◆ **AVAILABLE RECORDS**:
-- Opening Marker --

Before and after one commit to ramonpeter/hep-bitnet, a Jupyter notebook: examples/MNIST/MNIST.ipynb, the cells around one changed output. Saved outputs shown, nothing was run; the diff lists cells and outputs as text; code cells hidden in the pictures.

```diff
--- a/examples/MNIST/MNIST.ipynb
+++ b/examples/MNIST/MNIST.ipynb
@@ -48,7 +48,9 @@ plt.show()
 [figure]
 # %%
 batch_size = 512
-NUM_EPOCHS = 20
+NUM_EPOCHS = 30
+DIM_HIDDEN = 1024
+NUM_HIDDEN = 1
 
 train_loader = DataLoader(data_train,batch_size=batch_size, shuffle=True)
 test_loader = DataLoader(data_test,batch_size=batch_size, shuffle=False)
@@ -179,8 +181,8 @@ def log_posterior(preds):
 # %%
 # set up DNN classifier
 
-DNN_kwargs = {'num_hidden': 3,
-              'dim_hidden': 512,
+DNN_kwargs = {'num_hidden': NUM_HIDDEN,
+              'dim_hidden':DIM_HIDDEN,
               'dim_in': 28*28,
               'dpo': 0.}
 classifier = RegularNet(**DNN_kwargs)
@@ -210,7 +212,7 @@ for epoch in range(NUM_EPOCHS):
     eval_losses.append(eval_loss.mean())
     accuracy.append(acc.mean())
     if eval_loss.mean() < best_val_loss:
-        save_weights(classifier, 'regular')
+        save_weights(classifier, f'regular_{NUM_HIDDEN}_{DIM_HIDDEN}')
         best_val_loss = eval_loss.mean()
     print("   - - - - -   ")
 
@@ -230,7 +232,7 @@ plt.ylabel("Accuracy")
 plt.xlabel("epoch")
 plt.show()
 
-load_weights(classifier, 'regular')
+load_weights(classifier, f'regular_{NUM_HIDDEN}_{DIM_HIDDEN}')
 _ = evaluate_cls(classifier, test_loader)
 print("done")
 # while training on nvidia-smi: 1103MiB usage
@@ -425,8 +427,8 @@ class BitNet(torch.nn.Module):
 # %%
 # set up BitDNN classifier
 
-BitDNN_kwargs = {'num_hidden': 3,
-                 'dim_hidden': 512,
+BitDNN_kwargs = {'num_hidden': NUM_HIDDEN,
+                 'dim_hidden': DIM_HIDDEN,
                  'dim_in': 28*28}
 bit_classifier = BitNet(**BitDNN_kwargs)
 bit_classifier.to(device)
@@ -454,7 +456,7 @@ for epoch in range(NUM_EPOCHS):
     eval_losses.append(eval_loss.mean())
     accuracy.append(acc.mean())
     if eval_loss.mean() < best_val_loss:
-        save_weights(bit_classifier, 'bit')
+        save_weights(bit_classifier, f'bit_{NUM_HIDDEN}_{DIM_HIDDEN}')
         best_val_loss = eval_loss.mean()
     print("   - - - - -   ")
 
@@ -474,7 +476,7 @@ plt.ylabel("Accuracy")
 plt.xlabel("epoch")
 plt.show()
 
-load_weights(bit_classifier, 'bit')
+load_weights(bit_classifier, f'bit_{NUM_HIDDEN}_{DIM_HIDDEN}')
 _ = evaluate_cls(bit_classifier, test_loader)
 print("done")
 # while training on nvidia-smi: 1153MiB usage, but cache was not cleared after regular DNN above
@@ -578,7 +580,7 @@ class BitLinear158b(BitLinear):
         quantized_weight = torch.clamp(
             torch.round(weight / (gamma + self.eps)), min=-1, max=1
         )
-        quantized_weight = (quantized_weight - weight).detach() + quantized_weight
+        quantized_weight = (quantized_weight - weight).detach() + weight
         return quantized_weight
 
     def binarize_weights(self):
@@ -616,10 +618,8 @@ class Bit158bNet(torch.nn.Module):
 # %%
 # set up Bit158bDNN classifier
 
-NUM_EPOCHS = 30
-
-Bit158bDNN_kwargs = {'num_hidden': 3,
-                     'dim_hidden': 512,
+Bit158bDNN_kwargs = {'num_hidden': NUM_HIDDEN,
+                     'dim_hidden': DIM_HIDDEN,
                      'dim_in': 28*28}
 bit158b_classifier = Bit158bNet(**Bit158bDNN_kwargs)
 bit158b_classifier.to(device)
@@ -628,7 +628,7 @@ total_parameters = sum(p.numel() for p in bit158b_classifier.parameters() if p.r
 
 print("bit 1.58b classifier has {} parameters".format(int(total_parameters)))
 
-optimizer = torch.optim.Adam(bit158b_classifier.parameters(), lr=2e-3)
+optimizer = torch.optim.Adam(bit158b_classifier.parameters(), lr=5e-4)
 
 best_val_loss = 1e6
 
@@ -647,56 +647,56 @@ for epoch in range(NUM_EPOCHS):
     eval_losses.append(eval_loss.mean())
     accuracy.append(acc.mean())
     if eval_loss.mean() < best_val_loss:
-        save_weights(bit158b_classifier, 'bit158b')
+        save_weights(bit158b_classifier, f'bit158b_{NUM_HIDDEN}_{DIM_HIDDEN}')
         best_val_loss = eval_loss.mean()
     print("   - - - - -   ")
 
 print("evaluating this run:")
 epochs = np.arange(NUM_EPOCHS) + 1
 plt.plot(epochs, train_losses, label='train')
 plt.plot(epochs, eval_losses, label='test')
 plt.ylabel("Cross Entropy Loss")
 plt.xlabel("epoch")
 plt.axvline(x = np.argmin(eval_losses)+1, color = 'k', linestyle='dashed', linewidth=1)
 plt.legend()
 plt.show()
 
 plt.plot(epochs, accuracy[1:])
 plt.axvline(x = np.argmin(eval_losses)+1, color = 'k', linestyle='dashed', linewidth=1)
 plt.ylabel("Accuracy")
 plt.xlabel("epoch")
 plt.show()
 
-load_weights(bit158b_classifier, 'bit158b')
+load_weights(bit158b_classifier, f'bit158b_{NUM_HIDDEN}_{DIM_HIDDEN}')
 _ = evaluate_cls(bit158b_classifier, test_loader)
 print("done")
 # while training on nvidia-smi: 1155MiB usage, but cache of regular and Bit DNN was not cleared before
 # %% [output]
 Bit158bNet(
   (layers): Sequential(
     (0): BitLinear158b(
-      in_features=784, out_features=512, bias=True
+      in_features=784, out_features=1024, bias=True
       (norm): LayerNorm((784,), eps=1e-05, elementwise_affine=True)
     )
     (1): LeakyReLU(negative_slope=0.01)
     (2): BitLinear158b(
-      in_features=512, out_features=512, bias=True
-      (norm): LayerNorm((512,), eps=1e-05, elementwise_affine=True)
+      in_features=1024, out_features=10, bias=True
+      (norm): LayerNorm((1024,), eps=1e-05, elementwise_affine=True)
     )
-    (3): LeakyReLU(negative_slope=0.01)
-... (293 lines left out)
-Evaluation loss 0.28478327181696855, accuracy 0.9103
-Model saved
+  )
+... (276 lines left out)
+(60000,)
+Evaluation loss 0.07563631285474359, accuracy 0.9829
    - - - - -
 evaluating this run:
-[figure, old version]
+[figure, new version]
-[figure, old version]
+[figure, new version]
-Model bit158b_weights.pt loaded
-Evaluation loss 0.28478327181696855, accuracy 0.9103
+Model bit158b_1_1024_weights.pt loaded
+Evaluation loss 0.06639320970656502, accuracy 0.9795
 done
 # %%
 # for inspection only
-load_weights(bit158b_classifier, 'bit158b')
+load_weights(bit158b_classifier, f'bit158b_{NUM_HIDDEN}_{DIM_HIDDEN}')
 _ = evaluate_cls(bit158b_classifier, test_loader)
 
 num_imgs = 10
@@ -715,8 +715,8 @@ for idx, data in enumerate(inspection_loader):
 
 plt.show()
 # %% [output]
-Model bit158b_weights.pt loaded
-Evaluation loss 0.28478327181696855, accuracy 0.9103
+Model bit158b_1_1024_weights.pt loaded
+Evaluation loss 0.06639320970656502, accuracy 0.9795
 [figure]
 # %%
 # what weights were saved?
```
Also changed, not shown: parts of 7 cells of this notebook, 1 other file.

-- Closing Marker --

◆ **WHAT THIS TASK INVOLVES**: In the entries above, copy each line that contains the string "self".

◆ **SOLUTION FOR THIS TASK**:
             torch.round(weight / (gamma + self.eps)), min=-1, max=1
     def binarize_weights(self):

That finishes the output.